_EXERCISE REQUIREMENTS_: Below are the records; collect from them each line containing the string "decoration".

═════ SUPPLIED RECORDS

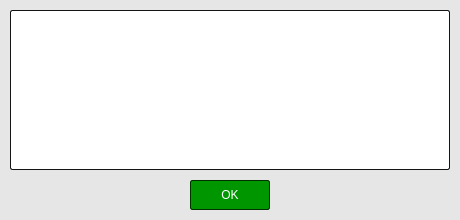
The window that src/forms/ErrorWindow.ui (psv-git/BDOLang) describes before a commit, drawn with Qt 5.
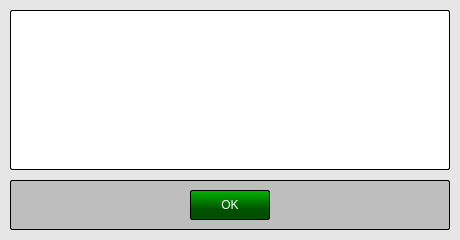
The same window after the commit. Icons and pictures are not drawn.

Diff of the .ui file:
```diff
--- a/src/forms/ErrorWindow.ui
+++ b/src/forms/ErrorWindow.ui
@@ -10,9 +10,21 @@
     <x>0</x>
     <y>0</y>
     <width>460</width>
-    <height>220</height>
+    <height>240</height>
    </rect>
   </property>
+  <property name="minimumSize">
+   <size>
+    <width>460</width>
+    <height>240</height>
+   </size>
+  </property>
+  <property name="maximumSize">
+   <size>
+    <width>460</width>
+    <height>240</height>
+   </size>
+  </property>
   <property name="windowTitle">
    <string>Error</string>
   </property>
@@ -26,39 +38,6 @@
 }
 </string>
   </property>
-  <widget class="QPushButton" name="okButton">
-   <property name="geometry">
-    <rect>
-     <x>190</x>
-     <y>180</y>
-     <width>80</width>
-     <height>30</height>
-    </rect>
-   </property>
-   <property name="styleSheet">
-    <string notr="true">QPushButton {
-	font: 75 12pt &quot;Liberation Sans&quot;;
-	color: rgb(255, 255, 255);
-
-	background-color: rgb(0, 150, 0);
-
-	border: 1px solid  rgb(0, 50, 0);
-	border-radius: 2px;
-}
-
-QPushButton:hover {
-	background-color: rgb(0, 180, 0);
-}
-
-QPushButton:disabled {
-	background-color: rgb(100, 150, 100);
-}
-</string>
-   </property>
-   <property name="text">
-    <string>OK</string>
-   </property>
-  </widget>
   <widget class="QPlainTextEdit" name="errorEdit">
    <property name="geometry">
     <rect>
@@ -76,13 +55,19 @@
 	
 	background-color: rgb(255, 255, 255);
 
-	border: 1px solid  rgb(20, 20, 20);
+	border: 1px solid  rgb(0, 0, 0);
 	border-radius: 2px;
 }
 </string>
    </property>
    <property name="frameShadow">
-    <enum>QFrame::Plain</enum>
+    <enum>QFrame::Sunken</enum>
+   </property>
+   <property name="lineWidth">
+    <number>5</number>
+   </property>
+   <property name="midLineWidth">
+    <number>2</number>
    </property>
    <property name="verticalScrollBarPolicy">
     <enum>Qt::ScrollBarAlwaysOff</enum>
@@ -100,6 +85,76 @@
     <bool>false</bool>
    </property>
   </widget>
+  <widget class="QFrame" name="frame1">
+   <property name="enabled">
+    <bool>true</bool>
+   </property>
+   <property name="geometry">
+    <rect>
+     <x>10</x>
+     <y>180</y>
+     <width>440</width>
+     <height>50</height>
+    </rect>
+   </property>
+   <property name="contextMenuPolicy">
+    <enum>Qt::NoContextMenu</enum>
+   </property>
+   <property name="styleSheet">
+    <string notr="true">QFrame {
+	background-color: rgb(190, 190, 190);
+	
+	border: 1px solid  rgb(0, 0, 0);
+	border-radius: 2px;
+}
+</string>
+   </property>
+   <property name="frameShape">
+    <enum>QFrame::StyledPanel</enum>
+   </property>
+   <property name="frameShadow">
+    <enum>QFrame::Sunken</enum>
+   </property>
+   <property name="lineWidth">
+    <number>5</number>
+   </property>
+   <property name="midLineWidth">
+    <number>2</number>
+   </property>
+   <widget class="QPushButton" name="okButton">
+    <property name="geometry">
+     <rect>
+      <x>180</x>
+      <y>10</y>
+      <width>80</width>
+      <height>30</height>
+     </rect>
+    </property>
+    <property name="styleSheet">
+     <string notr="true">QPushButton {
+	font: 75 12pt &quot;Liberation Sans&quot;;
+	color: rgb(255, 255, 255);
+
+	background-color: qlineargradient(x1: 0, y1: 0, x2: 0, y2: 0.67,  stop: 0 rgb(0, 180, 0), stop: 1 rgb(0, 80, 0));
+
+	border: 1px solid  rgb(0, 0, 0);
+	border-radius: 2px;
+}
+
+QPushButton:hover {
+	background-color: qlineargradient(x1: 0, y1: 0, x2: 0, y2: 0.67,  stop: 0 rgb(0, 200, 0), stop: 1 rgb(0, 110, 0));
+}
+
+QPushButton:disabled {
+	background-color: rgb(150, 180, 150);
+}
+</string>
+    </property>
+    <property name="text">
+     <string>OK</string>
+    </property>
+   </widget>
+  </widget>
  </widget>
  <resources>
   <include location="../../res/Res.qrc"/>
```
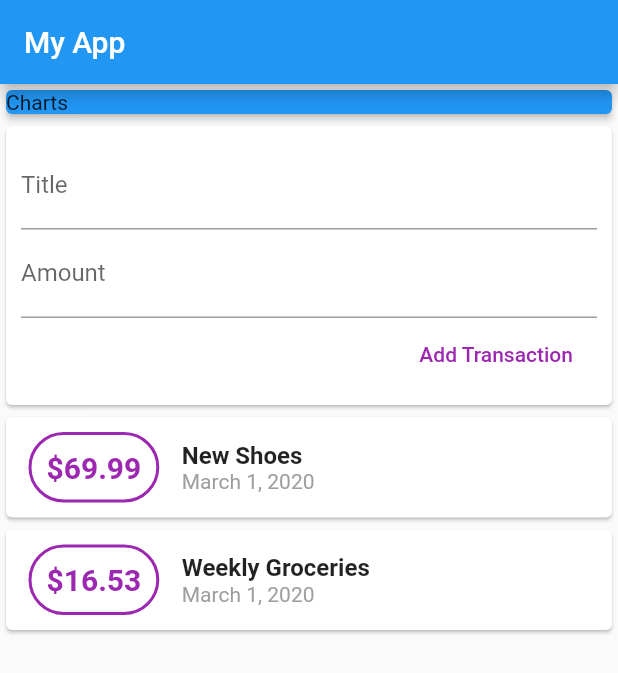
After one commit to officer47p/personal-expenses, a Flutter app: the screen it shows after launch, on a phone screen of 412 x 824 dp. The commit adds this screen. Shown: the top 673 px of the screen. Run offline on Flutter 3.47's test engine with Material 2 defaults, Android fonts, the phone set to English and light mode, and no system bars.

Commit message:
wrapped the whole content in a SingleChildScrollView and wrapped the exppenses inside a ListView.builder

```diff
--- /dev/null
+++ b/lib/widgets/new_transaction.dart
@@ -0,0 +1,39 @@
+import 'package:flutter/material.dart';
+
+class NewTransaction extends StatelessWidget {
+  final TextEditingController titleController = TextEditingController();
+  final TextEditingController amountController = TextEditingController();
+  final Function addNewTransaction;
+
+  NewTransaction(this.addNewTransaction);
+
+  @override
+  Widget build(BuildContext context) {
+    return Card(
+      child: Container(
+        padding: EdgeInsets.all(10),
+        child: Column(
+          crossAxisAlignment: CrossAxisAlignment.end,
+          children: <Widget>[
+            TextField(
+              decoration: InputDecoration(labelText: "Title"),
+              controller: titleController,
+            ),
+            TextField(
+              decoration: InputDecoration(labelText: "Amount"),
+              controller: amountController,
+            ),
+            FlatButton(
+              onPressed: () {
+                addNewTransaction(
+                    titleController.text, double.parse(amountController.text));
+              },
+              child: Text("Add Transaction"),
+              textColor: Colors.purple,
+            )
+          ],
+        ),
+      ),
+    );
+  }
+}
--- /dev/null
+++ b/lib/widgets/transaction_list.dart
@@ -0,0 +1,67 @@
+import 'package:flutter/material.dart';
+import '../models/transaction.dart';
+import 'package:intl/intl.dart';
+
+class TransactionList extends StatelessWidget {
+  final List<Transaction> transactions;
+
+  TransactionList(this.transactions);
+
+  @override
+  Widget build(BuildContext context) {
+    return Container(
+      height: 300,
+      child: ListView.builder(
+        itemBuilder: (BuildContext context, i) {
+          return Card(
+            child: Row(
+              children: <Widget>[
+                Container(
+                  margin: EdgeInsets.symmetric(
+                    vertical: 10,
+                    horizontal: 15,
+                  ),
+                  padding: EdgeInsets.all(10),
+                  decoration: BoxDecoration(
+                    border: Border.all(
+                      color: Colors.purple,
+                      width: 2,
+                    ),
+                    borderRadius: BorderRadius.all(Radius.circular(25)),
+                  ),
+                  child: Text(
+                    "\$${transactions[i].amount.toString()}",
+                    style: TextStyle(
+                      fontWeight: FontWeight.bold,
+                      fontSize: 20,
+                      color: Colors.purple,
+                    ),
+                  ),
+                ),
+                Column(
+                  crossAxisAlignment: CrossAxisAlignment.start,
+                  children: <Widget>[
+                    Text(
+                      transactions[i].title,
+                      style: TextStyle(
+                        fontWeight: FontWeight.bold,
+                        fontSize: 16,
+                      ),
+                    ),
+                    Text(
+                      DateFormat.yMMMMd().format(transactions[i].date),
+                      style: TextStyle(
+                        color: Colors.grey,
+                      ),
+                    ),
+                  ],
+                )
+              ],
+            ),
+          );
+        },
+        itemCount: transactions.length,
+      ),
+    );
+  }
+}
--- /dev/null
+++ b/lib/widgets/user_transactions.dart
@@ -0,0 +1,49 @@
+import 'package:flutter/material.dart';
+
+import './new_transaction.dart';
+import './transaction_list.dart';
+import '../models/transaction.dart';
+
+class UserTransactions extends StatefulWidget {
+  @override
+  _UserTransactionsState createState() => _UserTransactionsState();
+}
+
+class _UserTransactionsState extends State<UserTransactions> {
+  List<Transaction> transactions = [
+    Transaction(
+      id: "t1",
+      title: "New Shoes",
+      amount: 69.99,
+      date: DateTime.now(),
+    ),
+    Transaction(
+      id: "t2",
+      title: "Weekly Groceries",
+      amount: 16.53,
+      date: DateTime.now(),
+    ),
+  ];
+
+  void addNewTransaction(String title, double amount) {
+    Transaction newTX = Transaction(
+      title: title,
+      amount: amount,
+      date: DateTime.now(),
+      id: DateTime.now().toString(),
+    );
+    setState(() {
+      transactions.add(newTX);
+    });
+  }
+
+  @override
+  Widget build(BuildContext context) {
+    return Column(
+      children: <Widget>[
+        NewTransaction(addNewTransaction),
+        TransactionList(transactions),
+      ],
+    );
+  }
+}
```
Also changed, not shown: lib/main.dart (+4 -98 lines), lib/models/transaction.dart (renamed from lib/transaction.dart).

══════════
═════ SUPPLIED RECORDS

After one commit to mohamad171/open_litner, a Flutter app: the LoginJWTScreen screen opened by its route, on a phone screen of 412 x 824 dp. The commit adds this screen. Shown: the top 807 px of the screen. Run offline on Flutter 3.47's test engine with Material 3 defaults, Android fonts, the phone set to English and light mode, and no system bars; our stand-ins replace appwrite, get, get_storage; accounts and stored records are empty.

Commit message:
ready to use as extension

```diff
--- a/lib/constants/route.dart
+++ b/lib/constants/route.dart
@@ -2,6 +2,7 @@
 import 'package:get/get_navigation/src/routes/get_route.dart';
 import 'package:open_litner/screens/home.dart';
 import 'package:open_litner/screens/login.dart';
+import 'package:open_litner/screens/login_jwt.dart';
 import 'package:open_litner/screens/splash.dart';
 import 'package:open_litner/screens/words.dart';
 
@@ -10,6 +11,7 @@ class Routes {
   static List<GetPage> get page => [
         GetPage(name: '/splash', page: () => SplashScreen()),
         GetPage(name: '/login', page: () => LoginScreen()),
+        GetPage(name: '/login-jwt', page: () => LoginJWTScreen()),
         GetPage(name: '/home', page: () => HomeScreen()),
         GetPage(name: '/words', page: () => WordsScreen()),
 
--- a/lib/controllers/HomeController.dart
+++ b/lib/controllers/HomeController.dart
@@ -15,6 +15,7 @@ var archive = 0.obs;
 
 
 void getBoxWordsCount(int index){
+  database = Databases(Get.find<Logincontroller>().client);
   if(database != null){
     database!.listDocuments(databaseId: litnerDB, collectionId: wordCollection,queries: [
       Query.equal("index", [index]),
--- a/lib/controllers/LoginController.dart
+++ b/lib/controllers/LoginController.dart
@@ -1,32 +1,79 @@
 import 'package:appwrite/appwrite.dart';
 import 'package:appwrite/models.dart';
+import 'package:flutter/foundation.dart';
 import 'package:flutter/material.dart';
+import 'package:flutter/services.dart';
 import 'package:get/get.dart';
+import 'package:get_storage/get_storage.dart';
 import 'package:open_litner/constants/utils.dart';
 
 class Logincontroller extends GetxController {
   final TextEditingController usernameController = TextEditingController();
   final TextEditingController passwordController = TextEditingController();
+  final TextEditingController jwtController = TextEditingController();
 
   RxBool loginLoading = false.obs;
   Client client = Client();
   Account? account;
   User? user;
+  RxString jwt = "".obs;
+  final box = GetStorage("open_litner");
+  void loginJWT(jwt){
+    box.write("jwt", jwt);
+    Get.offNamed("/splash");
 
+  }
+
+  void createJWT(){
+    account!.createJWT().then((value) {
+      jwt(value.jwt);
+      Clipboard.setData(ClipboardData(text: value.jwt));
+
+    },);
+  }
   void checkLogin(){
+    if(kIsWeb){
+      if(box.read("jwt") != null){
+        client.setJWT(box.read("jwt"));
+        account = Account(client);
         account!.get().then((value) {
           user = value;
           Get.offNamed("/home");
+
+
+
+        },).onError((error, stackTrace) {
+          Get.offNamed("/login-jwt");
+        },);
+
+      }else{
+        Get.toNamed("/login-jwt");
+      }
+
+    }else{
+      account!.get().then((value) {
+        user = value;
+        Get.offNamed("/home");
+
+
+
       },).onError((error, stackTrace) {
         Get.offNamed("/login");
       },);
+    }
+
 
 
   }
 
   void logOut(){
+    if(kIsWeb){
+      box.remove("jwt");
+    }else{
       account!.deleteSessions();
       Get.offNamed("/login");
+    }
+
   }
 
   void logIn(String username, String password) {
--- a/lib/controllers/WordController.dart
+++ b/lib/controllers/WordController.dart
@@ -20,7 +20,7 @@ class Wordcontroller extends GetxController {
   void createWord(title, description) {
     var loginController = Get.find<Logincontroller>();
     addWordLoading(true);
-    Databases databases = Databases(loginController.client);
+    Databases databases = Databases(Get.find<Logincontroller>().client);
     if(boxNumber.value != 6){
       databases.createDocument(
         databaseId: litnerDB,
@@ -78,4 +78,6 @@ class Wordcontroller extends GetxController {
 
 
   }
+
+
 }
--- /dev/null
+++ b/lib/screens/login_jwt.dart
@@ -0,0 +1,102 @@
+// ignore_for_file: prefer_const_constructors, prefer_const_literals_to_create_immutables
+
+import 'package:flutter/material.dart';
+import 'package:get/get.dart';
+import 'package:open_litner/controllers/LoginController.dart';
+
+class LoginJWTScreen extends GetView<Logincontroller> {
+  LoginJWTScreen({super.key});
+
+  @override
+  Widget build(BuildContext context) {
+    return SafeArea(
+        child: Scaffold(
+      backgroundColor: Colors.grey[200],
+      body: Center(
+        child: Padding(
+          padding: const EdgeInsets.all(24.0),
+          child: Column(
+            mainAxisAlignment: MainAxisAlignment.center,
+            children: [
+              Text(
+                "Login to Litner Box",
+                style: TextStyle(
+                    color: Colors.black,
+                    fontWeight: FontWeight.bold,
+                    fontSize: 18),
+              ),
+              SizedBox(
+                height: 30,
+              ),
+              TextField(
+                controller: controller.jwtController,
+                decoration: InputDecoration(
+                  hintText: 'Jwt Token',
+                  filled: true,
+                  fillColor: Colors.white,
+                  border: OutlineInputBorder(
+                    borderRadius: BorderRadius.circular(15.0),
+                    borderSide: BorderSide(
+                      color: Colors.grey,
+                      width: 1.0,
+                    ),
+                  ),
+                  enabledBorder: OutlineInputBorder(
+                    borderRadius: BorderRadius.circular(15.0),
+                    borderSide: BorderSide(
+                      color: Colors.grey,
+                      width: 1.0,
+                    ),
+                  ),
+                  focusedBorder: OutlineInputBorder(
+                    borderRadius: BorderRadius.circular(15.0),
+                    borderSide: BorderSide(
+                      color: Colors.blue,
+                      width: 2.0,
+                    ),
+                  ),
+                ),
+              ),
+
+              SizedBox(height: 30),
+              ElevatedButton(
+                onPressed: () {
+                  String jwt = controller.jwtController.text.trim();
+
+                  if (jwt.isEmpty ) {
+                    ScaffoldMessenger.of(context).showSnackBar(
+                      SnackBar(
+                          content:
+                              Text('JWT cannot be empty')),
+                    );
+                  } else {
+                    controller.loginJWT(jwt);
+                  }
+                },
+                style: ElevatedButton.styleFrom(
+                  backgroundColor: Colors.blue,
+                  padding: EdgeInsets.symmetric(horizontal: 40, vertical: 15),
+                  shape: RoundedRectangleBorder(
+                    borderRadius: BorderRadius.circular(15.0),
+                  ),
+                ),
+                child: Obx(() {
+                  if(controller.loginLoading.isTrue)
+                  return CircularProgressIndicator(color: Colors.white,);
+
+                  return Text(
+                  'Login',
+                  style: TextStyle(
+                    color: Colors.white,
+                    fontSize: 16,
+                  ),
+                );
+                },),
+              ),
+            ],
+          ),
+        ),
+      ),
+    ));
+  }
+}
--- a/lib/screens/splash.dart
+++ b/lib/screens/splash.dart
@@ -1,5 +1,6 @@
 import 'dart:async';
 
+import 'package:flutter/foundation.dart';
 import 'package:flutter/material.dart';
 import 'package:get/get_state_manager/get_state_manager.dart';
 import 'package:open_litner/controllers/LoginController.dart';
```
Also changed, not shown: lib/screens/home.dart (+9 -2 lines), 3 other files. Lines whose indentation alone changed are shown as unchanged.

══════════

_RESULT OF THE EXERCISE_:
+              decoration: InputDecoration(labelText: "Title"),
+              decoration: InputDecoration(labelText: "Amount"),
+                  decoration: BoxDecoration(
+                decoration: InputDecoration(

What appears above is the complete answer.